BELLISSIMO: Good news, ladies! A nice bowl of pasta may be good for your heart health.


A big bowl of pasta may be no sin, but avoid too much cake, or the ice will get thin.


GOOD news, ladies - carbs have long been thought of as a guilty pleasure, but research suggests they may be a good thing... in moderation, of course.

A recent study of women's heart health by researchers at Monash University found that proportional carbohydrate intake reduced the risk of cardiovascular disease (CVD) in Australian women.

But while there is no harm in enjoying a bowl of pasta, some wholegrain bread or cereal, it's still best to avoid too many cakes, bickies or pastries.

CVD is the leading cause of death in women. Poor diet is recognised as both an independent risk factor and contributor to other risk factors such as obesity, diabetes mellitus (DM), hypertension, and dyslipidaemia.

Researchers found an increase in the percentage of carbohydrate intake in middle-aged Australian women was associated with a significant reduction in chances of developing CVD and associated risk factors.

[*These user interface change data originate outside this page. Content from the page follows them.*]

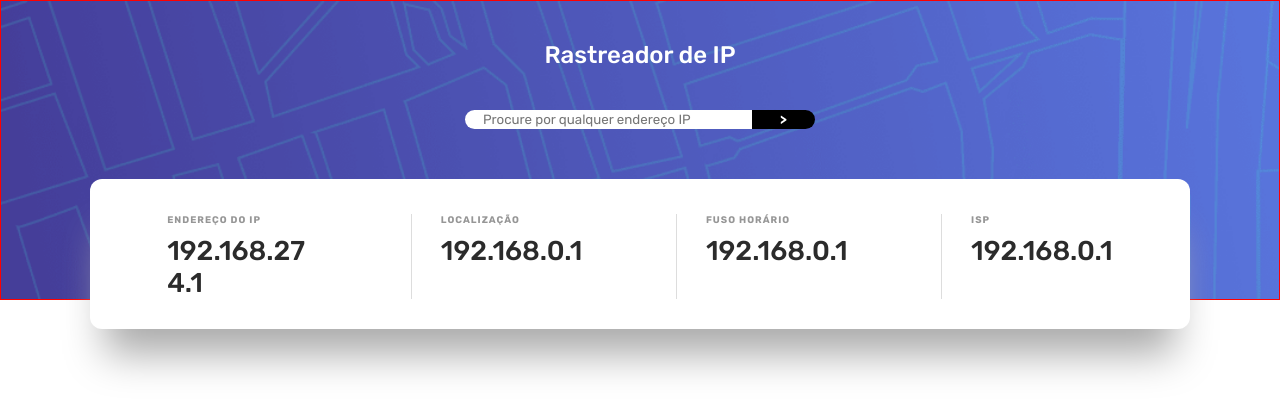
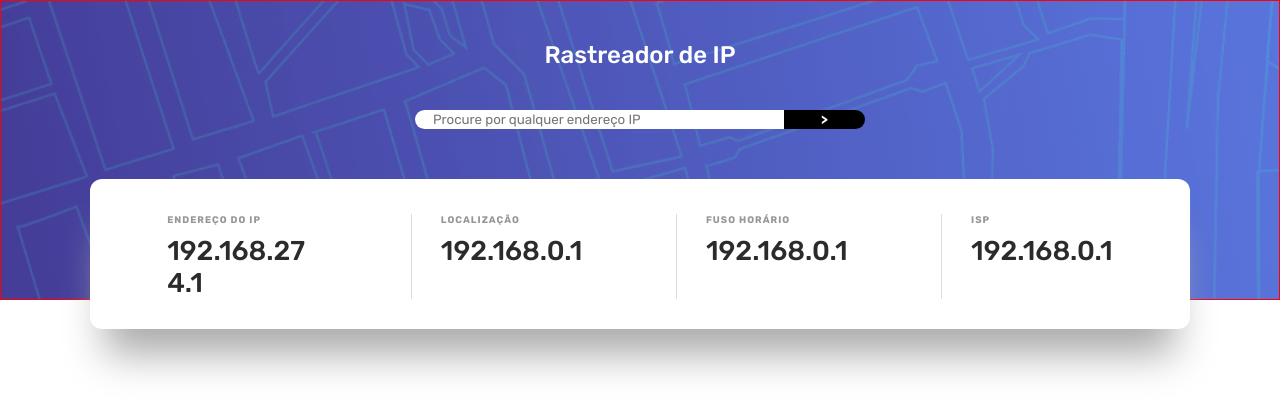
Before and after one commit to danilolmc/ip-address-tracker, a React (Create React App) app: page / in a window 1280 px wide. Shown: the top 414 px of the page. Built offline with nearby package versions, Linux system fonts and the light colour scheme.

Commit message:
Finalizado o CSS do Input

```diff
--- a/src/components/Input/index.js
+++ b/src/components/Input/index.js
@@ -1,4 +1,4 @@
-import React, { useState } from 'react';
+import React from 'react';
 
 import { InputBox } from "./style";
 
--- a/src/components/Input/style.js
+++ b/src/components/Input/style.js
@@ -3,7 +3,7 @@ import styled from 'styled-components';
 export const InputBox = styled.div`
 
     width: 87%;
-    max-width:350px;
+    max-width:450px;
     height:45px;
 
     input{
```
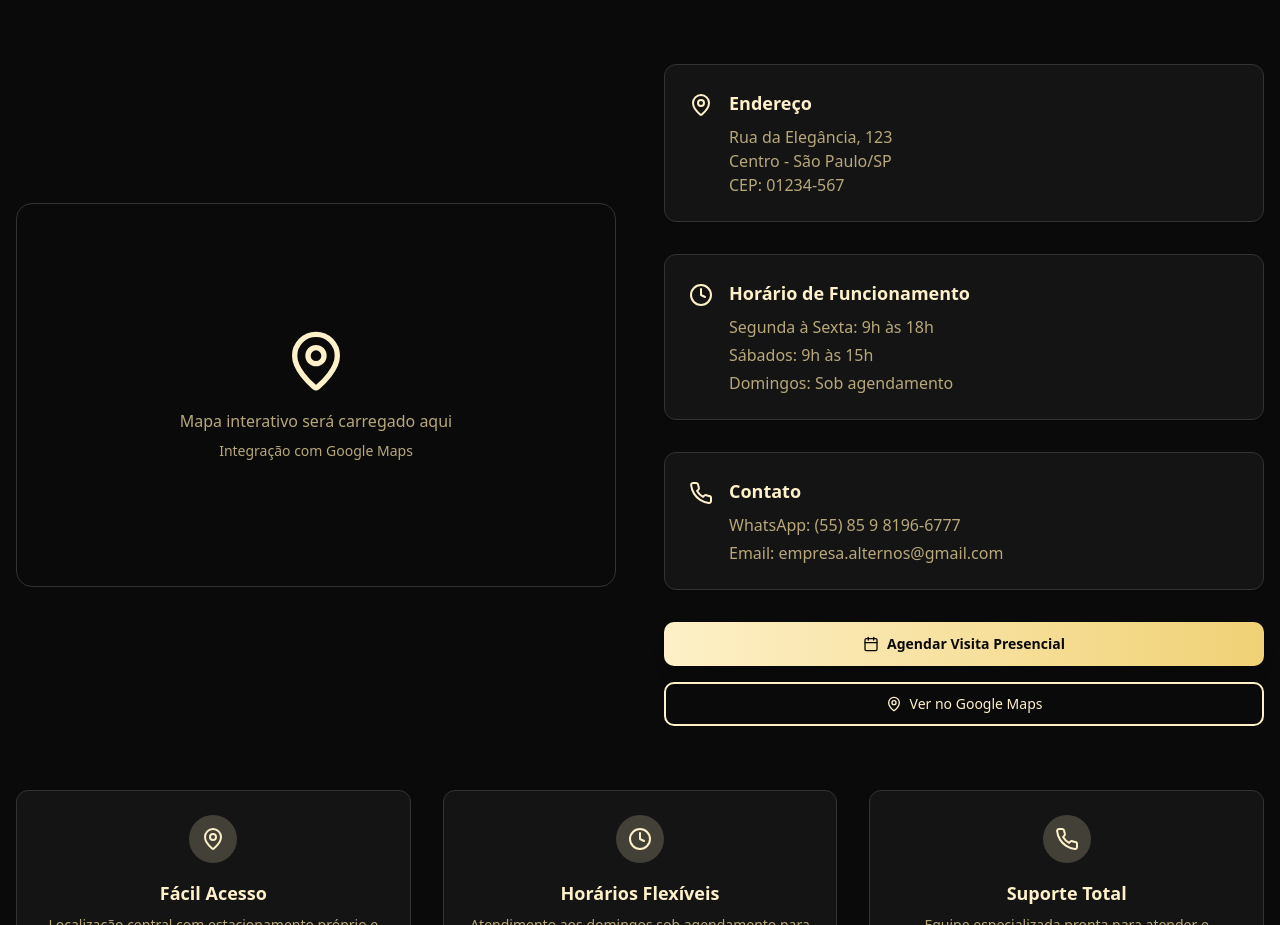
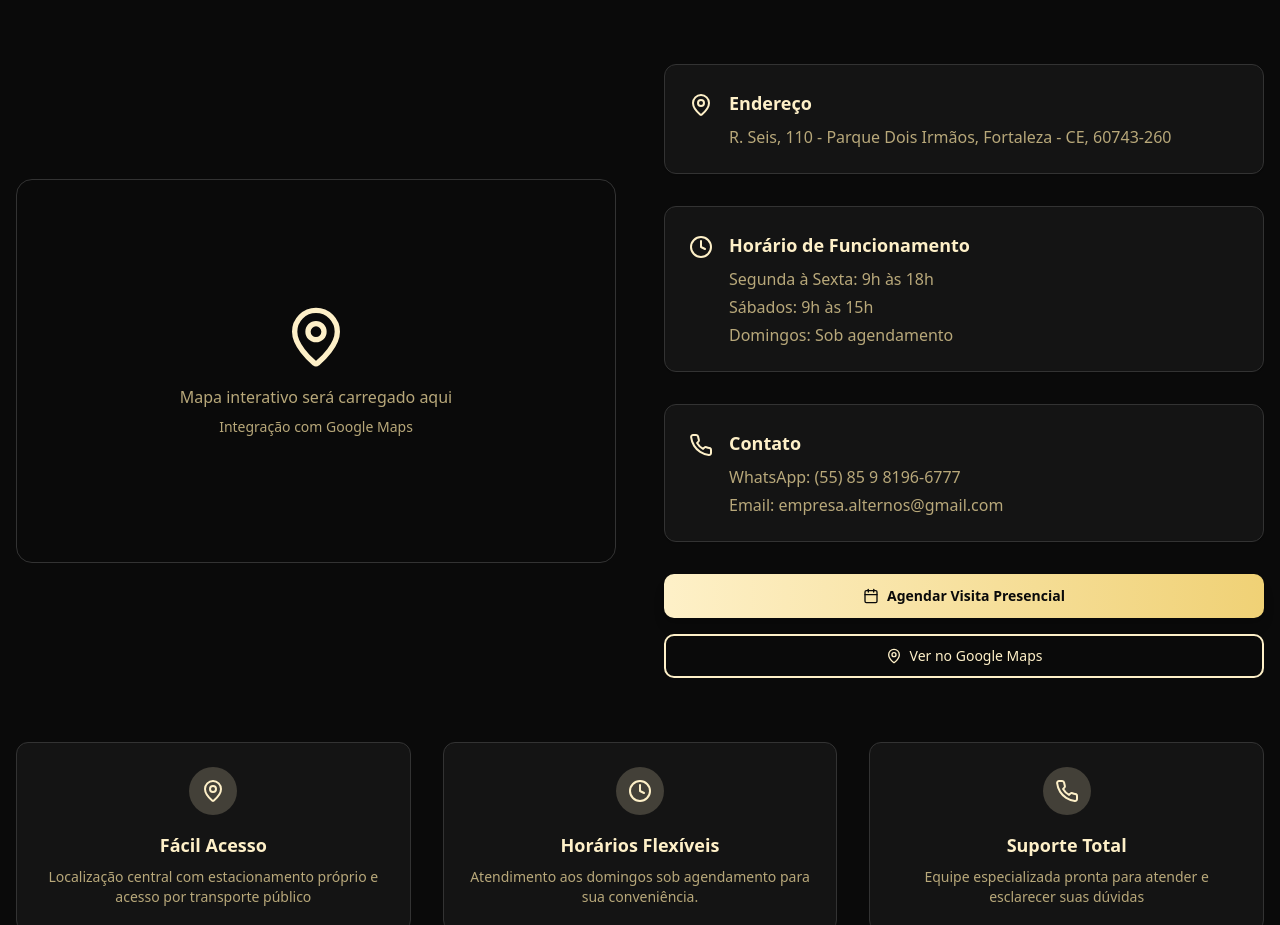
Before and after one commit to Lucas-TigreFr/alternos, a React (Vite) app: page / in a window 1280 px wide. Shown: the part 5330-6255 px from the top of the page. Built offline with nearby package versions, Linux system fonts and the light colour scheme.

Commit message:
Update location address
Update the address in the Location component to R. Seis, 110 - Parque Dois Irmãos, Fortaleza - CE, 60743-260.

```diff
--- a/src/components/Location.tsx
+++ b/src/components/Location.tsx
@@ -38,9 +38,7 @@ const Location = () => {
                   <div>
                     <h3 className="text-lg font-semibold text-gold mb-2">Endereço</h3>
                     <p className="text-muted-foreground">
-                      Rua da Elegância, 123<br />
-                      Centro - São Paulo/SP<br />
-                      CEP: 01234-567
+                      R. Seis, 110 - Parque Dois Irmãos, Fortaleza - CE, 60743-260
                     </p>
                   </div>
                 </div>
```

A carbohydrate intake between 41- 44.3 per cent of all energy intake was associated with the lowest risk, compared to women whose energy intake consisted of less than 37 per cent.

In another surprising find, increased saturated fat intake was not found to be associated with cardiovascular disease or mortality in women and was found to decrease the odds of some risk factors.

The results contradict historical research which supported a link between saturated fat and CVD, aligning with more recent research which has found it had no significant links.

Suggestions have been made that historical studies failed to factor in fibre, which helps prevent plaque from forming in the arteries.

Former Monash University Professor and current University of Sydney Associate Professor Sarah Zaman said many older studies focused on male participants or lacked sex specific analyses.

"Further research is needed to tailor our dietary guidelines according to sex," she said,

The Heart Foundation helped to fund the research and its food and nutrition manager Eithne Cahil welcomed its focus on women. But she cautioned that some forms of carbohydrates were less healthy than others.

"We know that quality carbohydrate foods such as vegetables and whole grains - including whole grain bread, cereals, and pasta - are beneficial for heart health," she said.

"Poor quality carbohydrates such as white bread, biscuits, cakes, and pastries can increase risk."

"Similarly, different fats have different effects on heart health."

She recommended a diet with an emphasis on vegetables, fruit and whole grains, healthy fat sources such as nuts, seeds, avocadoes, olives and their oils and proteins such as seafood, beans, lentils, eggs and dairy.

To read the full paper in the British Medical Journal click here.